PROMPT: Identify and pull out each line of the entries in which "practiceapp" occurs.

AVAILABLE DATA:
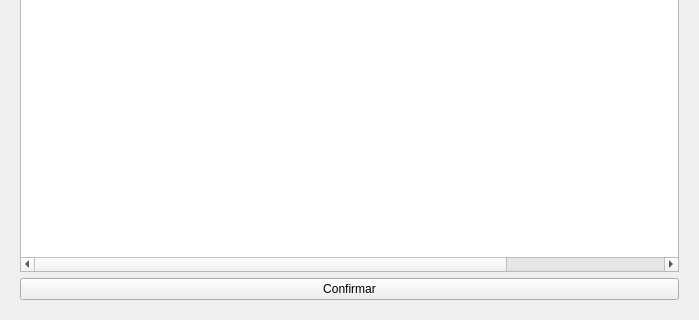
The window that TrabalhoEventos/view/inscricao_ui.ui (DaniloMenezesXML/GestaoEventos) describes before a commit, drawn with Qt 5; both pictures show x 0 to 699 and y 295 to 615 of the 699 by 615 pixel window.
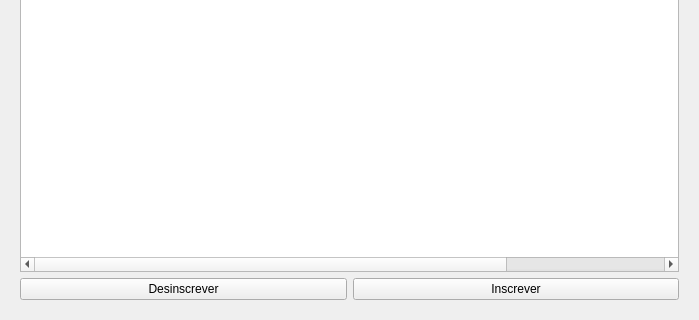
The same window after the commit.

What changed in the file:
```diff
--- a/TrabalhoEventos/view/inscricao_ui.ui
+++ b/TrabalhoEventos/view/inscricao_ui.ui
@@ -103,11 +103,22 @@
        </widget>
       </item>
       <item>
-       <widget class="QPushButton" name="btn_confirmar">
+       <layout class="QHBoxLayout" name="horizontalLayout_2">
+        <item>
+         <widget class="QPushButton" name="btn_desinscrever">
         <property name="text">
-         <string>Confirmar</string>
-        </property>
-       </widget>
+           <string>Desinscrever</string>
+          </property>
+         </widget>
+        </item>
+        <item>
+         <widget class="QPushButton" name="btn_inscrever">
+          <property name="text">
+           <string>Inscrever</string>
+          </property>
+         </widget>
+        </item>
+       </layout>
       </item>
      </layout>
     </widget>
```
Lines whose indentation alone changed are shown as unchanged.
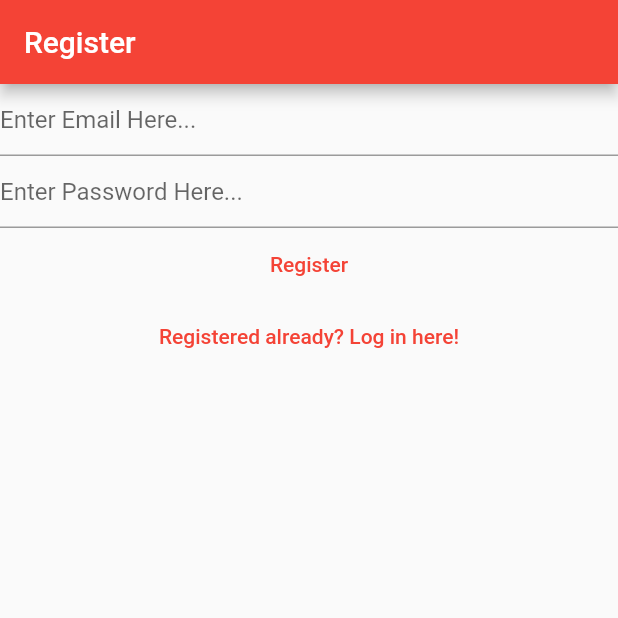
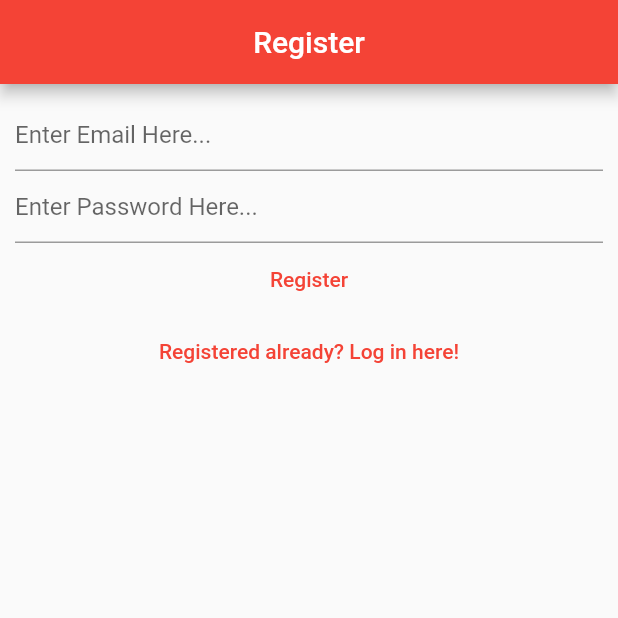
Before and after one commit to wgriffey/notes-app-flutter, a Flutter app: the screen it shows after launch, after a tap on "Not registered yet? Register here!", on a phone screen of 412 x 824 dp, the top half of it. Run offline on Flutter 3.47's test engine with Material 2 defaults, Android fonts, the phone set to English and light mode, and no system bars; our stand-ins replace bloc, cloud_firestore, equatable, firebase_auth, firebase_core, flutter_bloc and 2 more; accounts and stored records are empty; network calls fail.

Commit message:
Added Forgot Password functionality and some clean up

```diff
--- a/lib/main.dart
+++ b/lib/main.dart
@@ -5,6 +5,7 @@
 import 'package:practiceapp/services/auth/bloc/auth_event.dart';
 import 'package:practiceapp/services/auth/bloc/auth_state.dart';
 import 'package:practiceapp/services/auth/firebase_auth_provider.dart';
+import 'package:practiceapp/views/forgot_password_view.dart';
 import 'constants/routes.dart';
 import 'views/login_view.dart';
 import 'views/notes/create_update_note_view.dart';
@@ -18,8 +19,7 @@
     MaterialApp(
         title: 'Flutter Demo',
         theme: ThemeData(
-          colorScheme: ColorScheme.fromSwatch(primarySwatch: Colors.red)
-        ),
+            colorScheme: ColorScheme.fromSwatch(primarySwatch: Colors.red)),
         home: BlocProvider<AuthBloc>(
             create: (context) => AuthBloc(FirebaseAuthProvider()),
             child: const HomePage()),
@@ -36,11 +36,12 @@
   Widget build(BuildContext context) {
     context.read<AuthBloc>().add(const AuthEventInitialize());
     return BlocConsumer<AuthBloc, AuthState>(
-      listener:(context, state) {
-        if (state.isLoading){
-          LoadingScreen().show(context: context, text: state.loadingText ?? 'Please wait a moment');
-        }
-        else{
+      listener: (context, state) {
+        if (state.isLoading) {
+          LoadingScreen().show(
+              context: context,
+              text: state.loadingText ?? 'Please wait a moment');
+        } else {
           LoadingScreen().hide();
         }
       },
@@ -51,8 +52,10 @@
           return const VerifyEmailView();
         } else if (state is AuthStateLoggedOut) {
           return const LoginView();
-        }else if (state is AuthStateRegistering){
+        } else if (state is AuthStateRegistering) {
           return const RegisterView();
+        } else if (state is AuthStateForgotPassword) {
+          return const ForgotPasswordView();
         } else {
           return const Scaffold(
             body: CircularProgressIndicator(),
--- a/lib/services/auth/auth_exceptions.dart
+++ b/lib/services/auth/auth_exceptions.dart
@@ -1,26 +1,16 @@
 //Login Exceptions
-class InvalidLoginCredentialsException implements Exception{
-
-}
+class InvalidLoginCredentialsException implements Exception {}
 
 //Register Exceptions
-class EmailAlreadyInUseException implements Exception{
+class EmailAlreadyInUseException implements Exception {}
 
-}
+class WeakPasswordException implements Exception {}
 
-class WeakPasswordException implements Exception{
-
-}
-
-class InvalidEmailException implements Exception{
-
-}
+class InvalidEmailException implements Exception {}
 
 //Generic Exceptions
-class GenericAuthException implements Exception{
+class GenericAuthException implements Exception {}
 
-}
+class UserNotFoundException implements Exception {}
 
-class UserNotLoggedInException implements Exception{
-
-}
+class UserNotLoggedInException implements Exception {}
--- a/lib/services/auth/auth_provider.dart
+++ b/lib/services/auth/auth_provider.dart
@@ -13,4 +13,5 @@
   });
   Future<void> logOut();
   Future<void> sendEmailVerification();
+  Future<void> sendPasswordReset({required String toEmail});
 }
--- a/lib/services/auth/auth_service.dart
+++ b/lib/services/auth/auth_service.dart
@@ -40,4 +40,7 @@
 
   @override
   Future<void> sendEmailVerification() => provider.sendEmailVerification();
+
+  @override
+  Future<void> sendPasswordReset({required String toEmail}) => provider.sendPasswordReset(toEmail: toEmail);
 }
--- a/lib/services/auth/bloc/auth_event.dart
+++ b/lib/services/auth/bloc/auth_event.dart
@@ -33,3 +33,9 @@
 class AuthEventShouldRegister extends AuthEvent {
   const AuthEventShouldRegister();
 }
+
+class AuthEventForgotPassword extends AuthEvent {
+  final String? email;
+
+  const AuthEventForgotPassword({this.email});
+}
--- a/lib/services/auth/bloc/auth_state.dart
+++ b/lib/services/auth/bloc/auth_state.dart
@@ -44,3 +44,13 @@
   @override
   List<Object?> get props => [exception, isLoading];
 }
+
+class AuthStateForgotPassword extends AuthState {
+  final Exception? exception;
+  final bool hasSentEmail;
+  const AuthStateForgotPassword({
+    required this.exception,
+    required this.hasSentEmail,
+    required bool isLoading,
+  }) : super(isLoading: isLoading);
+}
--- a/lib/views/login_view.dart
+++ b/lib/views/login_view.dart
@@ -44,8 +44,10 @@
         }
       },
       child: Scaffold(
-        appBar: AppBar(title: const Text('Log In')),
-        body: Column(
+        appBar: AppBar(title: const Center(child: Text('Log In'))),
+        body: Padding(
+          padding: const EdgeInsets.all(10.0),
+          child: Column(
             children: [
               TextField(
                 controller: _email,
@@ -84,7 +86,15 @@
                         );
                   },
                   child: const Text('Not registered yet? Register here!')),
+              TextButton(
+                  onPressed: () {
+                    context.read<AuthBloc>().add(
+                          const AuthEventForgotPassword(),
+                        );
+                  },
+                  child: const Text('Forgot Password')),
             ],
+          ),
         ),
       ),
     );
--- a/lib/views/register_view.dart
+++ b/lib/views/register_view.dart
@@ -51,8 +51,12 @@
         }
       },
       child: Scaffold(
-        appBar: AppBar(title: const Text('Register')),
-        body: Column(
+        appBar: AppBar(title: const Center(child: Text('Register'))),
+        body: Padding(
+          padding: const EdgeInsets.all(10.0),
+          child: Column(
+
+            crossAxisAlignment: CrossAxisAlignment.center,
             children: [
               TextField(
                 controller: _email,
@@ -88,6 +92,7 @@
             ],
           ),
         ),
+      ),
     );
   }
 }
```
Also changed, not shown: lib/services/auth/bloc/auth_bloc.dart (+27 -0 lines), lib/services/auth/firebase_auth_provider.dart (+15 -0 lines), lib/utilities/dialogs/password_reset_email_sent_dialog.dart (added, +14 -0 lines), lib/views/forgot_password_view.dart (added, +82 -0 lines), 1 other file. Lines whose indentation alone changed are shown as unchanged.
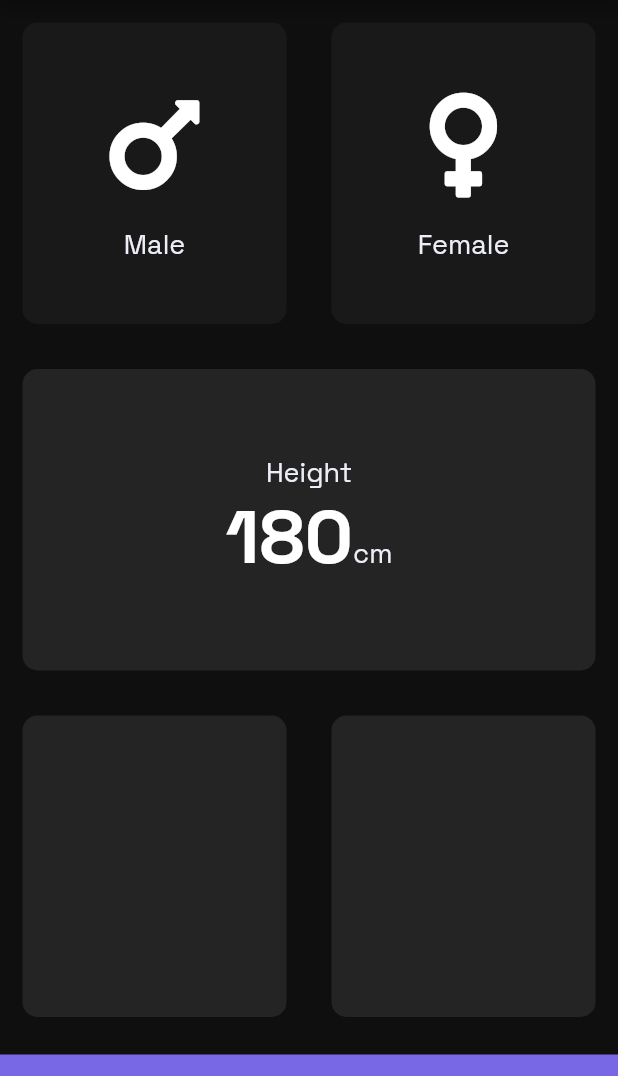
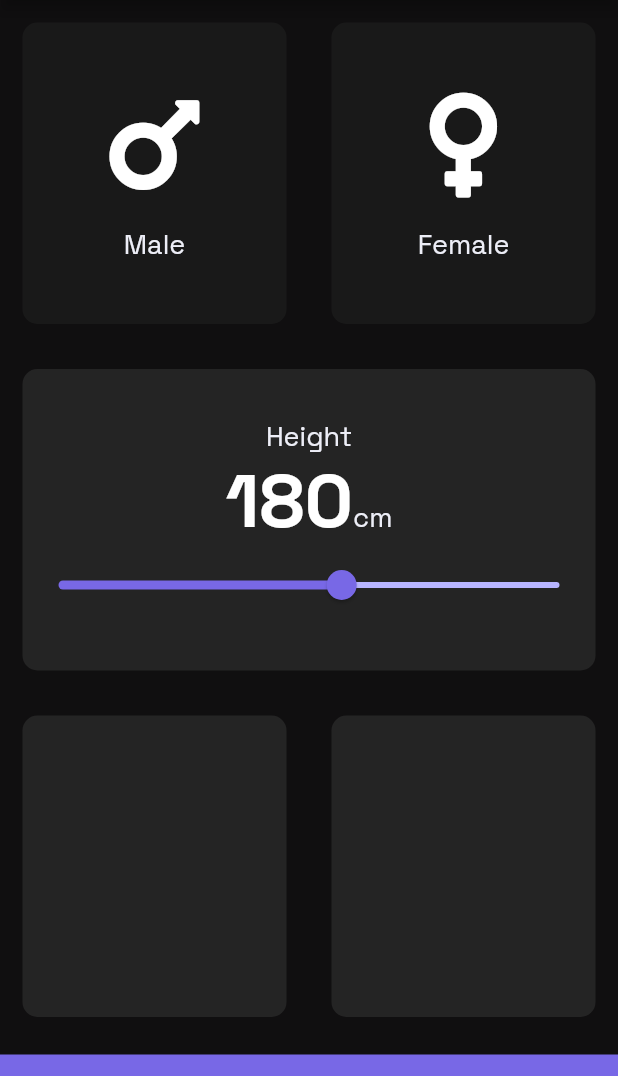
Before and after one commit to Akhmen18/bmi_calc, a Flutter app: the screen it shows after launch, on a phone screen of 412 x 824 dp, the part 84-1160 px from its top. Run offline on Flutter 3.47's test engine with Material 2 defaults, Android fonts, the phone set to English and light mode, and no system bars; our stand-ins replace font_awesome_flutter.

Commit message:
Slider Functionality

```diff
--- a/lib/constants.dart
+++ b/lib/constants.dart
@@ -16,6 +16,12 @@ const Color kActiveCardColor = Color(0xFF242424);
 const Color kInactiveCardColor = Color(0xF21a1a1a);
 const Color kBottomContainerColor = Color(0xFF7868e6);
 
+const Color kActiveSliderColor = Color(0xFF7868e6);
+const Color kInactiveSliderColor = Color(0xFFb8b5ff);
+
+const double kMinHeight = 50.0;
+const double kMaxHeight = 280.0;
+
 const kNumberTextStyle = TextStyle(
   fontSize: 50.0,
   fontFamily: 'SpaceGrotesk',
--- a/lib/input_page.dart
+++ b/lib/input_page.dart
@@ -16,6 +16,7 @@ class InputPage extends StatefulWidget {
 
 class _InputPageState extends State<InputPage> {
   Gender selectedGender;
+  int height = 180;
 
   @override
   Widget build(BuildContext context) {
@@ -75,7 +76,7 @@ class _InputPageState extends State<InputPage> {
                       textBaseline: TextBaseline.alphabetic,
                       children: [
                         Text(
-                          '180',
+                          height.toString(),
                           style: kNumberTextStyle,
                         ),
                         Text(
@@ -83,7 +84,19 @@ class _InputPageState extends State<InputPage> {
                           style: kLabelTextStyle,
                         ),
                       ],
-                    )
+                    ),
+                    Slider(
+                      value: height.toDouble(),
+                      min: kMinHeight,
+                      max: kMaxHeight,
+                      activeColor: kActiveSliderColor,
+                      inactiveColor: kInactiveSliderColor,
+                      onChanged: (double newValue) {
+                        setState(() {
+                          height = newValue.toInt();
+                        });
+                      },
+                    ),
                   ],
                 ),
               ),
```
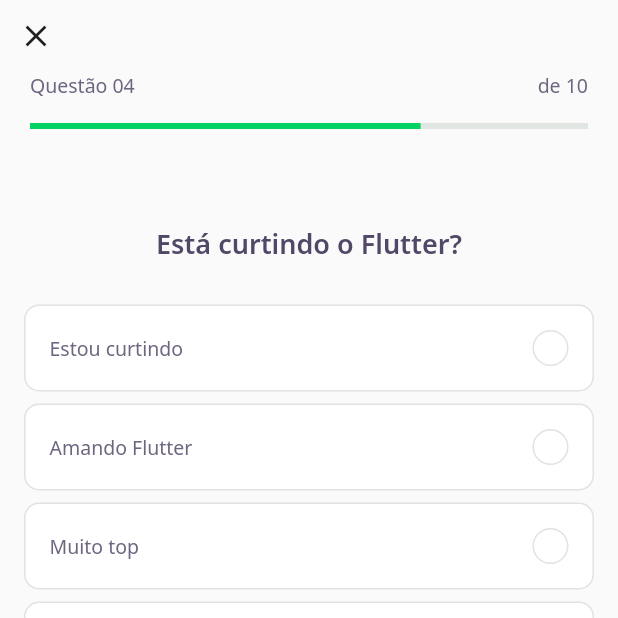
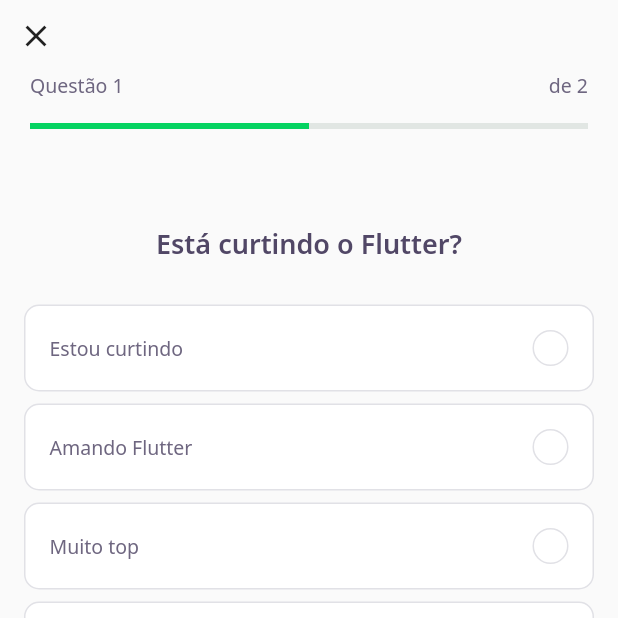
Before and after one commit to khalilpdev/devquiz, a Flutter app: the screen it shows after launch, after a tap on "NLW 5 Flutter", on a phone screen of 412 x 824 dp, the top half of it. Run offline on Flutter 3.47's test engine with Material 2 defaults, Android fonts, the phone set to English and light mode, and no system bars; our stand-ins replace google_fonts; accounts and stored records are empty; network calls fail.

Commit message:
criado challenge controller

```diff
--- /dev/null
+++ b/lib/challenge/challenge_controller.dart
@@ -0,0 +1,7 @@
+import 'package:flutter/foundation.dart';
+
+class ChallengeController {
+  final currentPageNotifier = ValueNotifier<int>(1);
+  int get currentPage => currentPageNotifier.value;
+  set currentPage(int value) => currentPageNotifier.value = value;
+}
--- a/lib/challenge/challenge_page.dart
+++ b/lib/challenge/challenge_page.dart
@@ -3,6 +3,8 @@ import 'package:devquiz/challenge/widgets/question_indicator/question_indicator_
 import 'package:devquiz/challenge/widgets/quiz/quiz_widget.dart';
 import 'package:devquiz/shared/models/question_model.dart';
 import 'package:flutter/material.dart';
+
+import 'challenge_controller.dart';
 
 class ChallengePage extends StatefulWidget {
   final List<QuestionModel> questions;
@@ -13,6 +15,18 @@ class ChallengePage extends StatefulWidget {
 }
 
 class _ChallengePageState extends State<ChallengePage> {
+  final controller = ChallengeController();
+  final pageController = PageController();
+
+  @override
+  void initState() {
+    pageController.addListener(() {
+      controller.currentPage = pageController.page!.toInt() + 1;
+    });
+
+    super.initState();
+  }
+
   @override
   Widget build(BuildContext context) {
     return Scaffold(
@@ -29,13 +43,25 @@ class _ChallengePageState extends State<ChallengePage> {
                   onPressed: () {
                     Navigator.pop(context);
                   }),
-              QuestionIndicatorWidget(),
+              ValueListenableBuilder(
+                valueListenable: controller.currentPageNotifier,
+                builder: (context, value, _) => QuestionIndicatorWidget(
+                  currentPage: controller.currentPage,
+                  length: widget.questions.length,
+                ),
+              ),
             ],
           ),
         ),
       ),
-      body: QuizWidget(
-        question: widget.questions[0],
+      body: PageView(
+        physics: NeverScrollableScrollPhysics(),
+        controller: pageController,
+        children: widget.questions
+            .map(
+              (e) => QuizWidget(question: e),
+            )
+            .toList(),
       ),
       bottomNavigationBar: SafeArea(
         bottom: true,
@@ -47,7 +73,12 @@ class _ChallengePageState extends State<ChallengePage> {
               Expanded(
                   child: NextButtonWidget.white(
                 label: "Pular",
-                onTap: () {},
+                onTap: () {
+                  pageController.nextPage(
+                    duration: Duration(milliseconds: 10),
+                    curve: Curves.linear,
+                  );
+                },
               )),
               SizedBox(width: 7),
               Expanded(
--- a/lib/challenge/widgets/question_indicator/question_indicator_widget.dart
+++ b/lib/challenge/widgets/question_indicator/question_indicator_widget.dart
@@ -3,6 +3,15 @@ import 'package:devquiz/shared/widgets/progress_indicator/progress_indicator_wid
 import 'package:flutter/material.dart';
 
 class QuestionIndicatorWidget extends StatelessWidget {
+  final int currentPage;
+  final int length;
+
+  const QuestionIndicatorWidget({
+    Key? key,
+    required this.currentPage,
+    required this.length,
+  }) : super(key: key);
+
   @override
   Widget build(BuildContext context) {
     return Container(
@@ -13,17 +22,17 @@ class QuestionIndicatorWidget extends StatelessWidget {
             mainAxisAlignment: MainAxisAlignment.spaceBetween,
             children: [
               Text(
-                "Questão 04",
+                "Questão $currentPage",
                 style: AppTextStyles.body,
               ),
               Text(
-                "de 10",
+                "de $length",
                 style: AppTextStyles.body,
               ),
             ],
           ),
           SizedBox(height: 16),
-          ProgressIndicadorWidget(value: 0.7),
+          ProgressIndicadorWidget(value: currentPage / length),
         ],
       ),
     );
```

RESULT OF THIS TASK:
 import 'package:practiceapp/services/auth/bloc/auth_event.dart';
 import 'package:practiceapp/services/auth/bloc/auth_state.dart';
 import 'package:practiceapp/services/auth/firebase_auth_provider.dart';
+import 'package:practiceapp/views/forgot_password_view.dart';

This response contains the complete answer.